I headed back Sarda’s. Some figures, far down the alley, were pulling what appeared to be old plastic coolers. Ivan walked toward me. I waited, thankful to be outside the door, dreading my return inside. I winked at the big Russian kid. He grinned back, then stood before me, his hands thrust deep into his faux leather pockets. I motioned toward the departing figures, as they disappeared from view.
“The ammo?” I asked, already knowing, and impressed.
He just played the part of Joe Cool. I didn’t ask him how he’d disabled the tank’s main gun, but I didn’t have any doubts that it’d been done either. The boy might just do, I concluded.
“Where do we meet in the morning?” he asked.
“The cemetery. We’ll be staging there, once we get back from the gulag. I don’t know what time. Just be there. You got a passport?”
He shook his head. I was disappointed to hear that.
“Jesus Christ,” I swore, but bit the words off at the last second. He was just a kid.
Then I smiled. “No theft in Provideniya, huh?” I said, thinking about the ammo and what the professor had said, but the kid looked puzzled. I began to make for the bar’s entrance.
“You going to rescue that guy?” Ivan inquired.
I stopped, nodding my head as I looked over at him. There was something more in his voice, so I waited.
“That’s good. He’s a fine person. Alexi Demetrius,” he said.
I almost asked, “who?” but I didn’t. He had to be talking about the activist, I figured. I wanted nothing whatever to do with Russian politics. And since there was nothing to be gained by revealing anything, I merely turned away. The boy ran off toward his distant, ammunition-thieving friends. The bar was at full strength when I returned. The American version of Happy Hour had struck. I checked the money jar, but it’d been emptied already. I had a hunch where the money had gone, but I let the thought drift away. I really didn’t care.
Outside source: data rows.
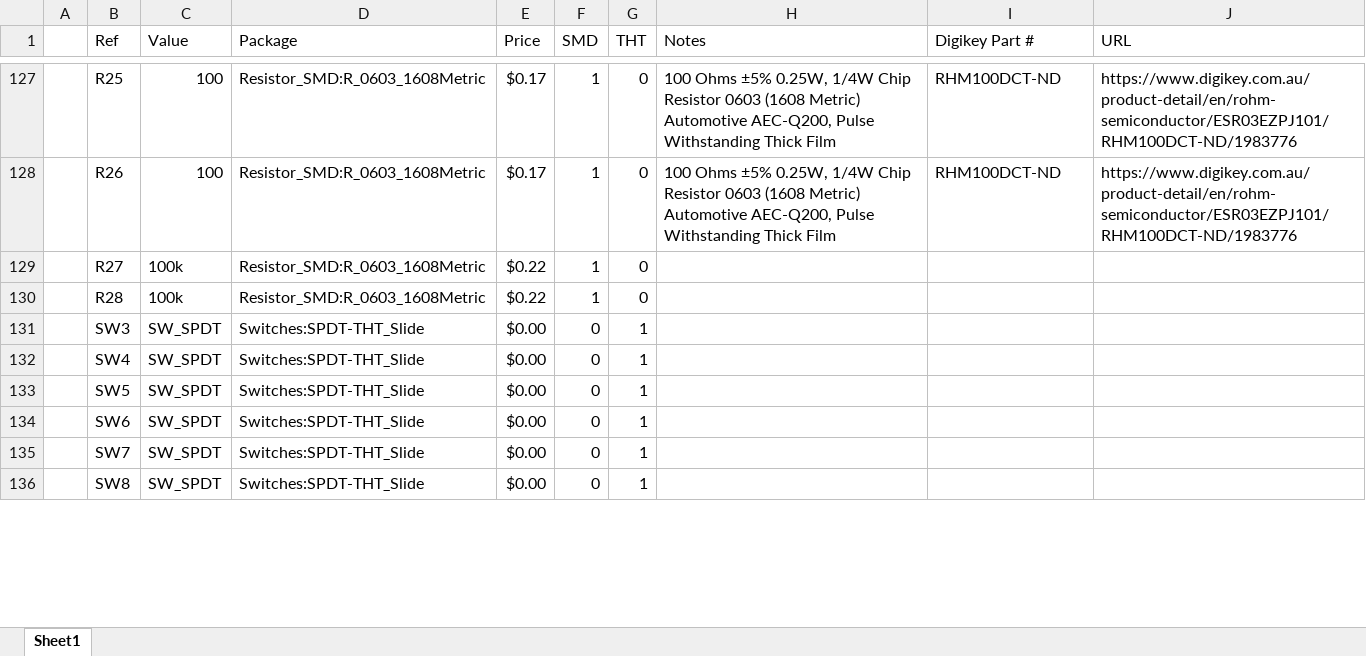
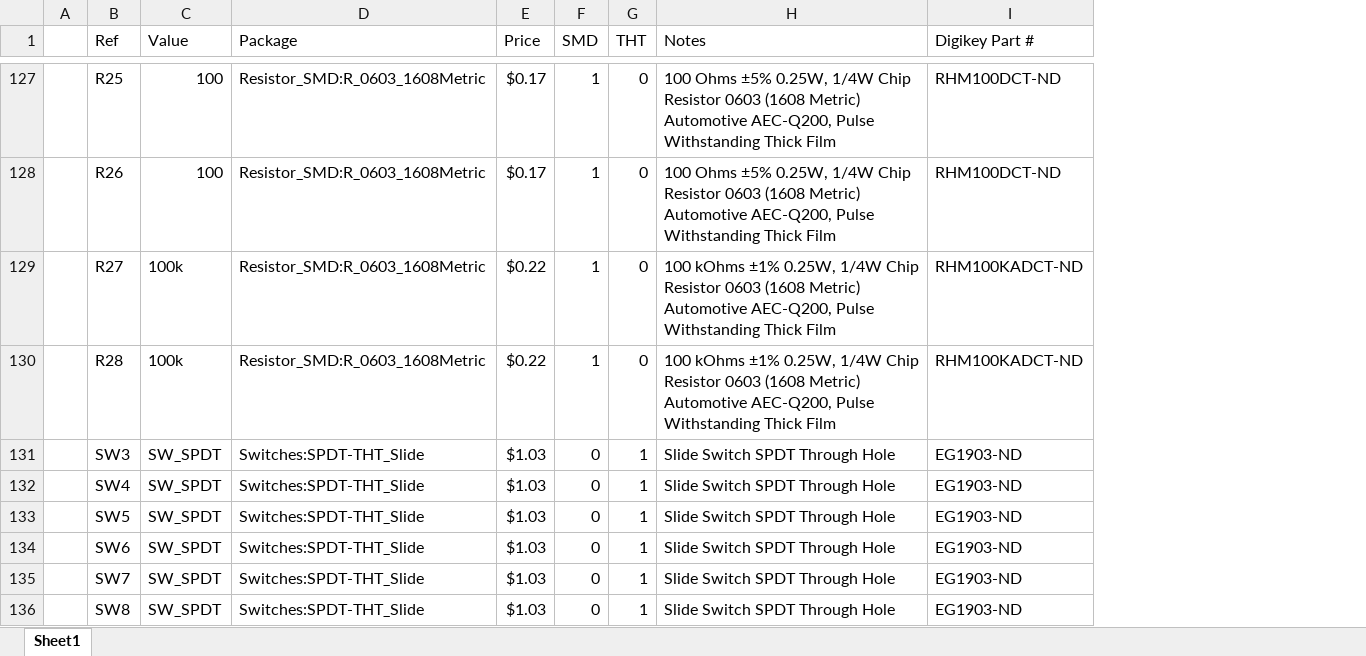
Before and after one commit to sparkerBCI/FYP, an Excel workbook: Hardware/Electronics/Data Acquisition Board/DAQ Board/Block 2 BoM.xlsx, sheet Sheet1, drawn as a sheet; only a part is shown, gaps mark what is left out; values as stored, in another font and other column widths than the file's, no cell formats; the diff covers the shown part only; the diff names each change by its address in the sheet, - before the commit and + after, or states it on an @@ line.

```diff
--- a/Hardware/Electronics/Data Acquisition Board/DAQ Board/Block 2 BoM.xlsx (sheet Sheet1)
+++ b/Hardware/Electronics/Data Acquisition Board/DAQ Board/Block 2 BoM.xlsx (sheet Sheet1)
@@ column J (URL) hidden, rows 127-128: https://www.digikey.com.au/product-detail/en/rohm-semiconductor/ESR03EZPJ101/RHM100DCT-ND/1983776 | https://www.digikey.com.au/product-detail/en/rohm-semiconductor/ESR03EZPJ101/RHM100DCT-ND/1983776 @@
-H129:H130 (Notes): (empty)
+H129:H130 (Notes): 100 kOhms ±1% 0.25W, 1/4W Chip Resistor 0603 (1608 Metric) Automotive AEC-Q200, Pulse Withstanding Thick Film
-I129:I130 (Digikey Part #): (empty)
+I129:I130 (Digikey Part #): RHM100KADCT-ND
-E131:E136 (Price): $0.00
+E131:E136 (Price): $1.03
-H131:H136 (Notes): (empty)
+H131:H136 (Notes): Slide Switch SPDT Through Hole
-I131:I136 (Digikey Part #): (empty)
+I131:I136 (Digikey Part #): EG1903-ND
```
Also changed, not shown: 113 edited cells elsewhere in this sheet, cell formats, hidden cells, 4 other files.
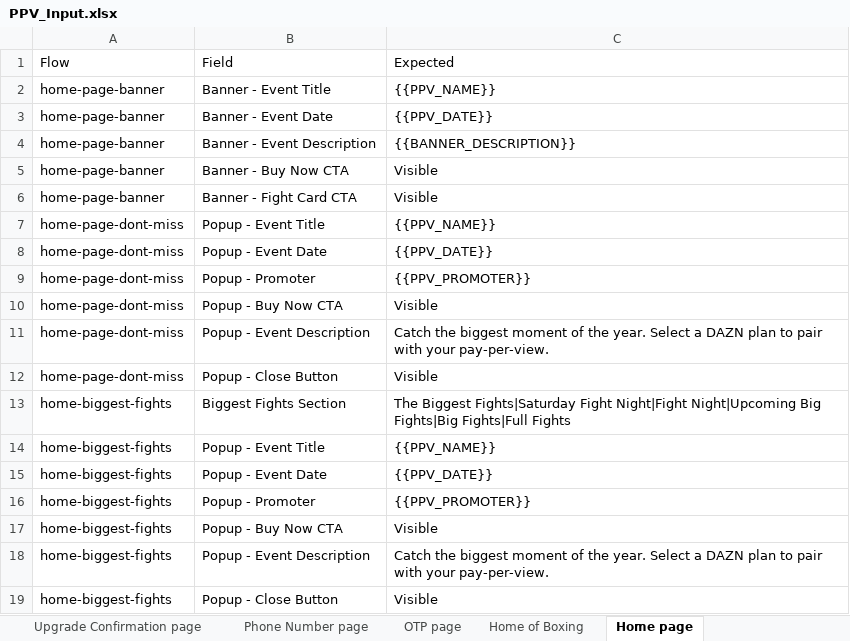
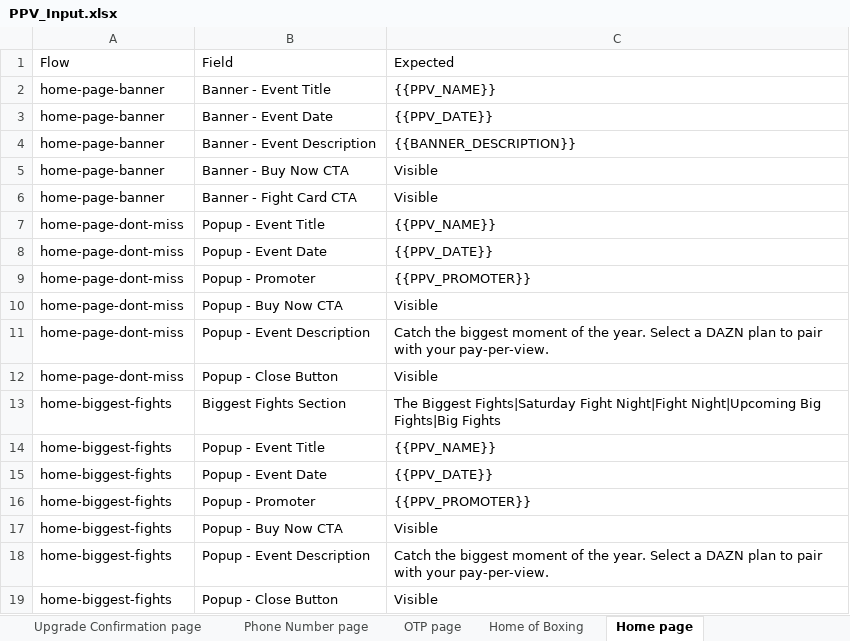
Before and after one commit to gopi-sanagapalli/PPV-End-to-End-Automation, an Excel workbook: data/PPV_Input.xlsx, sheet Home page, drawn as a sheet; values as stored, in another font and other column widths than the file's, no borders; the diff names each change by its address in the sheet, - before the commit and + after, or states it on an @@ line.

```diff
--- a/data/PPV_Input.xlsx (sheet Home page)
+++ b/data/PPV_Input.xlsx (sheet Home page)
-C13: …Big Fights|Big Fights|Full Fights
+C13: …Big Fights|Big Fights
```
Also changed, not shown: sheet Boxing page, sheet Upgrade Confirmation page, sheet Landing page, sheet PPV Payment page, sheet Standalone PPV page, sheet Dazn Plan page, 1 more sheet, 13 other files.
I sat down with Khromov, who was finally showing signs that his blood alcohol was around twenty-five percent. He leaned forward heavily on his elbows. Dora, sitting next to him, looked like a larger female clone of him.
“What’s the deal with Alexi?” I asked him, certain that nobody was listening.
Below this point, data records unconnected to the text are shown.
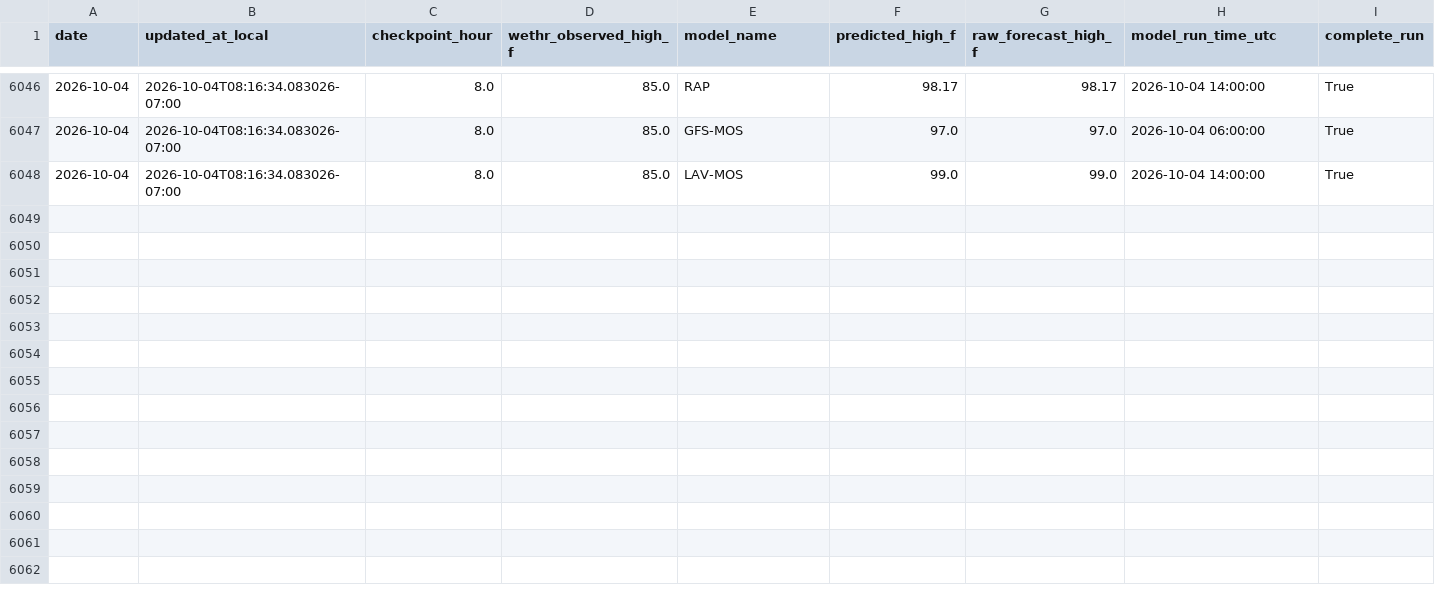
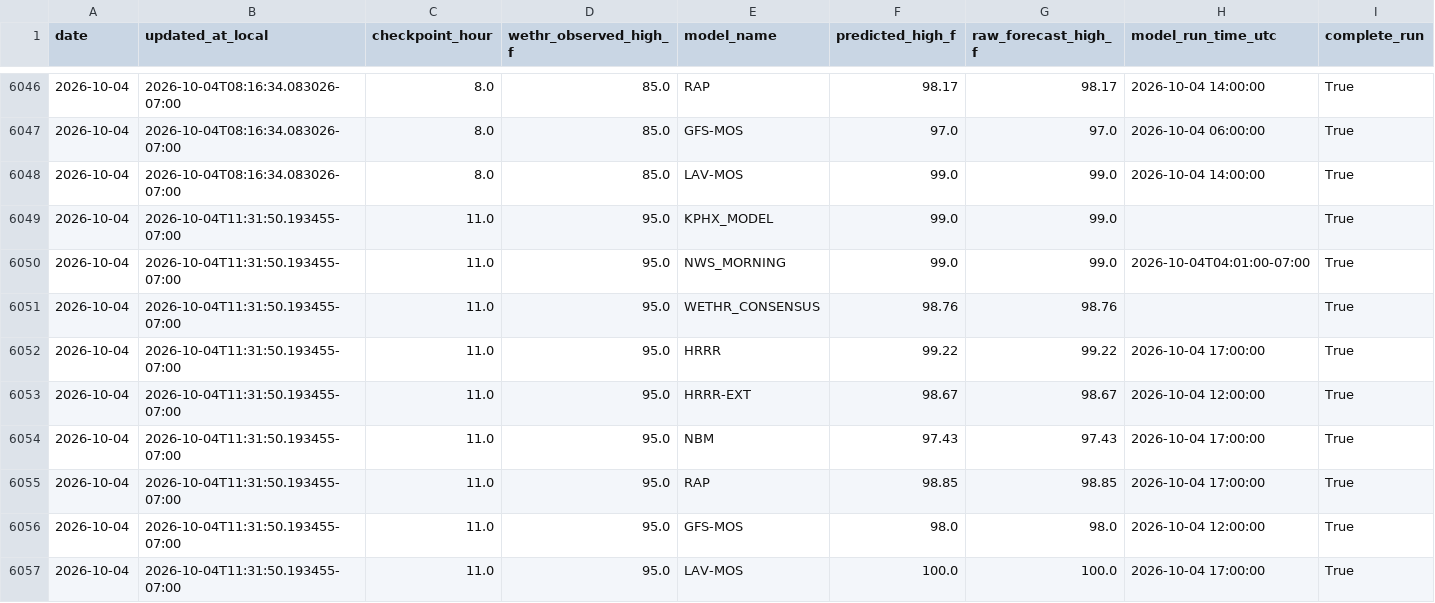
Before and after one commit to capecodbeachgirl/kphx-live-model, a CSV file: data/live/KPHX_MODEL_history.csv, drawn as a sheet; only a part is shown, gaps mark what is left out; rows hold the shown columns only; the diff names each change by its address in the sheet, - before the commit and + after, or states it on an @@ line.

```diff
--- a/data/live/KPHX_MODEL_history.csv
+++ b/data/live/KPHX_MODEL_history.csv
+row 6049: 2026-10-04 | 2026-10-04T11:31:50.193455-07:00 | 11.0 | 95.0 | KPHX_MODEL | 99.0 | 99.0 |  | True
+row 6050: 2026-10-04 | 2026-10-04T11:31:50.193455-07:00 | 11.0 | 95.0 | NWS_MORNING | 99.0 | 99.0 | 2026-10-04T04:01:00-07:00 | True
+row 6051: 2026-10-04 | 2026-10-04T11:31:50.193455-07:00 | 11.0 | 95.0 | WETHR_CONSENSUS | 98.76 | 98.76 |  | True
+row 6052: 2026-10-04 | 2026-10-04T11:31:50.193455-07:00 | 11.0 | 95.0 | HRRR | 99.22 | 99.22 | 2026-10-04 17:00:00 | True
+row 6053: 2026-10-04 | 2026-10-04T11:31:50.193455-07:00 | 11.0 | 95.0 | HRRR-EXT | 98.67 | 98.67 | 2026-10-04 12:00:00 | True
+row 6054: 2026-10-04 | 2026-10-04T11:31:50.193455-07:00 | 11.0 | 95.0 | NBM | 97.43 | 97.43 | 2026-10-04 17:00:00 | True
+row 6055: 2026-10-04 | 2026-10-04T11:31:50.193455-07:00 | 11.0 | 95.0 | RAP | 98.85 | 98.85 | 2026-10-04 17:00:00 | True
+row 6056: 2026-10-04 | 2026-10-04T11:31:50.193455-07:00 | 11.0 | 95.0 | GFS-MOS | 98.0 | 98.0 | 2026-10-04 12:00:00 | True
+row 6057: 2026-10-04 | 2026-10-04T11:31:50.193455-07:00 | 11.0 | 95.0 | LAV-MOS | 100.0 | 100.0 | 2026-10-04 17:00:00 | True
```
Also changed, not shown: data/live/kphx_live_history.csv, 2 other files.
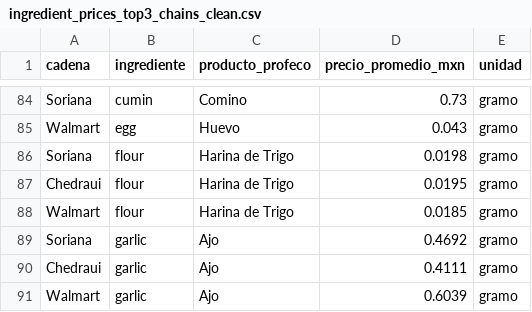
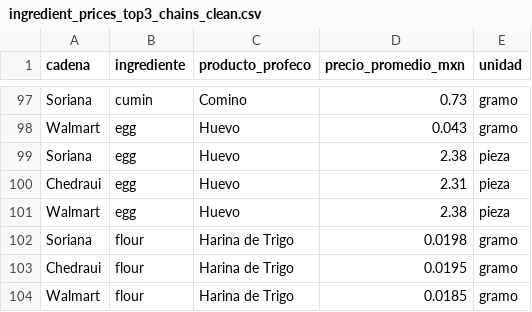
Before and after one commit to OscarPS31/armu, a CSV file: data/ingredient_prices_top3_chains_clean.csv, drawn as a sheet; only a part is shown, gaps mark what is left out; the shorter side is filled out with more unchanged rows; the diff covers the shown part only; the diff names each change by its address in the sheet, - before the commit and + after, or states it on an @@ line.

```diff
--- a/data/ingredient_prices_top3_chains_clean.csv
+++ b/data/ingredient_prices_top3_chains_clean.csv
+row 99: Soriana | egg | Huevo | 2.38 | pieza
+row 100: Chedraui | egg | Huevo | 2.31 | pieza
+row 101: Walmart | egg | Huevo | 2.38 | pieza
```
Also changed, not shown: 34 added rows elsewhere in this file, data/ingredient_prices_top3_chains.csv, 2 other files.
Nobody cared. In Russia, everyone just drank hard. The passengers had gotten right into the cultural exchange, and were tossing down shots like there was no tomorrow, or if there was, it was going to be an awful painful one. Khmorov brought his head up slowly.
“Alexi? Ah yes, Alexi. He is in bad trouble. Maybe you ought to take him too.” His head slumped down.
“I can’t just pull dissidents out of your prisons!” I hissed at his crumpled figure. “Talk about international incidents. “, but I got no farther.
Dora chimed in. “They don’t want him anymore. They say he’s too well known to kill, and they won’t have him back in Moscow. They wouldn’t care if you took him.”
Speechless, I looked from one drunken Russian to the other. Both would make perfect crewmen aboard the M/S World Discoverer. They were just as crazy as the other people I had been with for the last week.